More people worldwide do their shopping online than ever before. In the new world of electronic commerce, long-standing axioms of how business works have become radically altered as geographic bounds are made flexible, consumers change their methods of shopping, and marketing deals with the new constraints and freedoms of the web. In this non-experts’ guide to e-commerce, we examine the fast-changing world of electronic business and how it got to where it is today.
The Rise of E-Commerce
The first form of e-commerce that we might recognize as such today was developed by Michael Aldrich in 1979 and 1980. His innovation, the “teleputer,” linked a color television to a microprocessor and a modem, allowing for computer-based communications across telephone lines.
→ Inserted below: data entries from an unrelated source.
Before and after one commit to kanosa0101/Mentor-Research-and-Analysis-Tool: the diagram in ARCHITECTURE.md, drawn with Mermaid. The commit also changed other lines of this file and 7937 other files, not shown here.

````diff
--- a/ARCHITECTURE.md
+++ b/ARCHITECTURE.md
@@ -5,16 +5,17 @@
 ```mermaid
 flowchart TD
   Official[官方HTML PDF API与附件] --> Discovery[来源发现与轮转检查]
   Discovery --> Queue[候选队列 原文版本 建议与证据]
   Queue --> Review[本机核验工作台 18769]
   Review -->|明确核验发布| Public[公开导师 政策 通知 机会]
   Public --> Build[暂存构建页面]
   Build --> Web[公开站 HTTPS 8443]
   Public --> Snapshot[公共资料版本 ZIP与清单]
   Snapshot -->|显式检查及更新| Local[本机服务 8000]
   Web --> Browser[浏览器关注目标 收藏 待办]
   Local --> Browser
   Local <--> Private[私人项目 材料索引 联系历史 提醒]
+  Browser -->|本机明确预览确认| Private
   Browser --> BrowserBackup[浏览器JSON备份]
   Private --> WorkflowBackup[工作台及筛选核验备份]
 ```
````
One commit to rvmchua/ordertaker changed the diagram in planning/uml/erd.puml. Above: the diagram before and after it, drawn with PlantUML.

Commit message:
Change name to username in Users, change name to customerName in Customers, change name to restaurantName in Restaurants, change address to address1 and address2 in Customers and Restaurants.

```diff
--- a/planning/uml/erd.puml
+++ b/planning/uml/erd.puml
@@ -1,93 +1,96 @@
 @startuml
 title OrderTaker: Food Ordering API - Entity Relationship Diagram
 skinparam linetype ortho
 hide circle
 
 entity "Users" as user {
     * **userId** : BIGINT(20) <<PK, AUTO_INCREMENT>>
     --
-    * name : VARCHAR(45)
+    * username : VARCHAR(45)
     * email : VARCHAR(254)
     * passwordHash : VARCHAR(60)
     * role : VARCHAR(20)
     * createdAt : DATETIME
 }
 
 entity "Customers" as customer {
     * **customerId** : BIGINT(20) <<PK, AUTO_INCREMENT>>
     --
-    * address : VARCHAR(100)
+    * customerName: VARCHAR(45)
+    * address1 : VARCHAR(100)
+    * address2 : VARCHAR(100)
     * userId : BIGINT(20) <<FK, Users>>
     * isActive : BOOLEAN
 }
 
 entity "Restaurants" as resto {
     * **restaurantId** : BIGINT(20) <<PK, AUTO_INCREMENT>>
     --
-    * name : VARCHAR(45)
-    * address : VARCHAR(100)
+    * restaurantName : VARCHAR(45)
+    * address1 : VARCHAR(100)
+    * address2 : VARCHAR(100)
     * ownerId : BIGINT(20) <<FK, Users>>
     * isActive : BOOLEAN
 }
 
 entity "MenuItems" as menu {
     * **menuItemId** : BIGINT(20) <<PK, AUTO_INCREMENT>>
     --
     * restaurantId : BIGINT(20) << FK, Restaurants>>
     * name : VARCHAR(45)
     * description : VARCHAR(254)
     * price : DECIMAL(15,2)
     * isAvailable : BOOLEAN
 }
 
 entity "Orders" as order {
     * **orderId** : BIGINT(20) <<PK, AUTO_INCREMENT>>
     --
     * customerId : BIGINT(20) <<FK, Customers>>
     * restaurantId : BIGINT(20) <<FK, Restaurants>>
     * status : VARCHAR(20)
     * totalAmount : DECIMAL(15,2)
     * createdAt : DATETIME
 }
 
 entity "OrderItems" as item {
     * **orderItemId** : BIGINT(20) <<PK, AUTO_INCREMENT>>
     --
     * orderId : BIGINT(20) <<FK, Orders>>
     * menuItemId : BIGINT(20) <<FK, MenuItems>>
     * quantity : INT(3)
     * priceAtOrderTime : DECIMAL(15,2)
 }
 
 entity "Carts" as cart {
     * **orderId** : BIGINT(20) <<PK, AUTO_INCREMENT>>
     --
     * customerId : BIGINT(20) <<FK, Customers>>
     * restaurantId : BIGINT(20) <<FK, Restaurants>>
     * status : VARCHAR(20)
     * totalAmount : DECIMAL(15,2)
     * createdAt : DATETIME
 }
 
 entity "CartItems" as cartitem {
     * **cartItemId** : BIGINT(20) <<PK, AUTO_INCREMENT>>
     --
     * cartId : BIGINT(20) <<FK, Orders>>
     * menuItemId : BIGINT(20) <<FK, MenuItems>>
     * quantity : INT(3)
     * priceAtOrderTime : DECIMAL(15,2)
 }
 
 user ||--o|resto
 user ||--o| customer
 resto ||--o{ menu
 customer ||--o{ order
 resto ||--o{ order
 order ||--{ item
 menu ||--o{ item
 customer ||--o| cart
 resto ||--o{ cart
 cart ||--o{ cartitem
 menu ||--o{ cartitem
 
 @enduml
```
Early businesses using teleputers to mediate commerce included travel agencies, auto companies, and credit card companies, mostly in the UK. Due to the prohibitive expense of the teleputer, these early, pre-Internet efforts at e-commerce were business-to-business (B2B) rather than the more familiar business-to-consumer (B2C) e-commerce that would rise to prominence in the ’90s.
Online, B2C shopping came into existence in 1984, when Tesco, the major British supermarket chain, coordinated with the city of Gateshead, England to develop a system for elderly and disabled users to order groceries from home using computers. These were the first people to try online shopping, and the first online shopper was an elderly woman in Gateshead named Jane Snowball.
E-commerce remained a minute but active realm of commerce for the next decade. The arrival of the Internet, and especially. Tim Berners-Lee’s development of the World Wide Web in 1990, made e-commerce increasingly feasible. At this stage, the Internet was still mostly used by hobbyists and technology professionals. Remained unused by the vast majority of the public. It wasn’t until 1994 that Mosaic, the world’s first popular web browser was released. This was the year e-commerce truly took off.
Online banking made its debut, and Pizza Hut set up a page for customers to order food online. 1995 saw the arrival of two businesses that would come to define the world of e-commerce: Amazon and eBay. Amazon pioneered the model of the Internet start-up: a company that provides a specific. Internet-based service or solution initially funded by the venture. Capital and not expecting to post a profit for an extended period. eBay took the Internet commerce model a step further. Rather than linking simply linking consumers to goods, it linked consumers to individual sellers.
For the next five years, the NASDAQ composite, the key indicator of the Internet sector. Spiraled upward, more than quintupling between 1995 and 2000. This ended with the sudden burst of the dot-com bubble. By 2003, the NASDAQ composite was down to 1996 levels. Economists and pundits blamed the collapse of the dot-com economy on the ’90s start-up mentality. In which investors favored big ideas over concrete gains, marketing overproduction, and exuberance over fiscal responsibility. Amazon would famously whether the bubble and in 2003, post a profit for the first time in its eight-year history.
Many ’90s dot-com start-ups emphasized the “dot com” in their name to bolster their image as savvy, Internet-focused companies; the post-bubble era saw Amazon.com becoming Amazon, Expedia.com becoming Expedia, and so forth. Many of the companies that have made waves in e-commerce in recent years have specifically focused on a “bricks and clicks” approach that integrates the techniques of electronic and traditional commerce. For example, Groupon, one of the major start-ups rising to prominence in the late ’00s. Successfully integrated the advantages of Internet-based commerce with real-world business.
We’ve linked to a wide range of sources, ranging from business sites. To academic sites to articles covering the world of e-commerce.